----- INPUT DATA -----
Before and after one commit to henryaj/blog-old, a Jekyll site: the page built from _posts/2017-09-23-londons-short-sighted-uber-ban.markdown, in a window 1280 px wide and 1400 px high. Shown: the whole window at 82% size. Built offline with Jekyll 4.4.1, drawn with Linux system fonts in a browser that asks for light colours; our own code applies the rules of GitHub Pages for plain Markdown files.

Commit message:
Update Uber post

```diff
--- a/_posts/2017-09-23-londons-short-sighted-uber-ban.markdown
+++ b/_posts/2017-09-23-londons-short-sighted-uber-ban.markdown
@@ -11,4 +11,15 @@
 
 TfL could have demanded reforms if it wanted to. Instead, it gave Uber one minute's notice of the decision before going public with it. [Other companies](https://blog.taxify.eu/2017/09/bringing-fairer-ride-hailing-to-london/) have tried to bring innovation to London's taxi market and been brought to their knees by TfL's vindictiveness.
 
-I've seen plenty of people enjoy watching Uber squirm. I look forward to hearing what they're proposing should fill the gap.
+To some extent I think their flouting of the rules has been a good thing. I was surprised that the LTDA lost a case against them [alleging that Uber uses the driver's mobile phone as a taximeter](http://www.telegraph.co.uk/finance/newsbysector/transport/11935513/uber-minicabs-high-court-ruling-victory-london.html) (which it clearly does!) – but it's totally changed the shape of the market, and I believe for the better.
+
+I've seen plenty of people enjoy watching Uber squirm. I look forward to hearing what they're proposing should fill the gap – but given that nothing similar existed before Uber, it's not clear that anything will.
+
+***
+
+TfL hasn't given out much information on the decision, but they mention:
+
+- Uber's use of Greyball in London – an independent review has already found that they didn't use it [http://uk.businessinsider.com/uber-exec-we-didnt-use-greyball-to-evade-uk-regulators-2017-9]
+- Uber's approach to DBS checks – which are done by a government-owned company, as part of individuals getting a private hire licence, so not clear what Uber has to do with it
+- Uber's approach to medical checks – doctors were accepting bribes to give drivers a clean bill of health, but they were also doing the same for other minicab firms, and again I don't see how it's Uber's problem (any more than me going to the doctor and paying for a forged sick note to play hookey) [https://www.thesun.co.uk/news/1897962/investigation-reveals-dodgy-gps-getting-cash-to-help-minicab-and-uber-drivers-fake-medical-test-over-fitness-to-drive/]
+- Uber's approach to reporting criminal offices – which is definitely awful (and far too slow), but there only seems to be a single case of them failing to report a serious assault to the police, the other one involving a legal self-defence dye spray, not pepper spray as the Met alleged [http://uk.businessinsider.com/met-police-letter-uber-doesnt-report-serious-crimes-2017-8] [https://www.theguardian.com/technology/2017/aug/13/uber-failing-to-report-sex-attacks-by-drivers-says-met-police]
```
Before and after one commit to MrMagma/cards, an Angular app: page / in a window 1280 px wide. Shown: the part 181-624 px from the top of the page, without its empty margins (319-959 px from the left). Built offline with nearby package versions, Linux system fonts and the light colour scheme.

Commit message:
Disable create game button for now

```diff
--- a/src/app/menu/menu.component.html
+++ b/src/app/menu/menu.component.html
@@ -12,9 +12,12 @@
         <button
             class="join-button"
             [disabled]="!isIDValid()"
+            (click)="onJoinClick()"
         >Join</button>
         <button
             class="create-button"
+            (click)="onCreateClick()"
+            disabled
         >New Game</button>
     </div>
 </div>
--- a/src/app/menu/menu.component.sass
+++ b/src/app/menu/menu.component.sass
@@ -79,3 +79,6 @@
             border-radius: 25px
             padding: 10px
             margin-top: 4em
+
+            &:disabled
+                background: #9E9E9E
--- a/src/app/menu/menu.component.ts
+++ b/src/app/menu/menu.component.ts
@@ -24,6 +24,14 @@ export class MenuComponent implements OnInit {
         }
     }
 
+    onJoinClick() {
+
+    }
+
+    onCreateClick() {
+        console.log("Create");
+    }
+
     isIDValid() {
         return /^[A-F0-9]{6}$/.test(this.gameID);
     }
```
-----
### ASSIGNED TASK
Filter the entries above down to the lines that contain "what".

### WORKED SOLUTION
-I've seen plenty of people enjoy watching Uber squirm. I look forward to hearing what they're proposing should fill the gap.
+I've seen plenty of people enjoy watching Uber squirm. I look forward to hearing what they're proposing should fill the gap – but given that nothing similar existed before Uber, it's not clear that anything will.
+- Uber's approach to DBS checks – which are done by a government-owned company, as part of individuals getting a private hire licence, so not clear what Uber has to do with it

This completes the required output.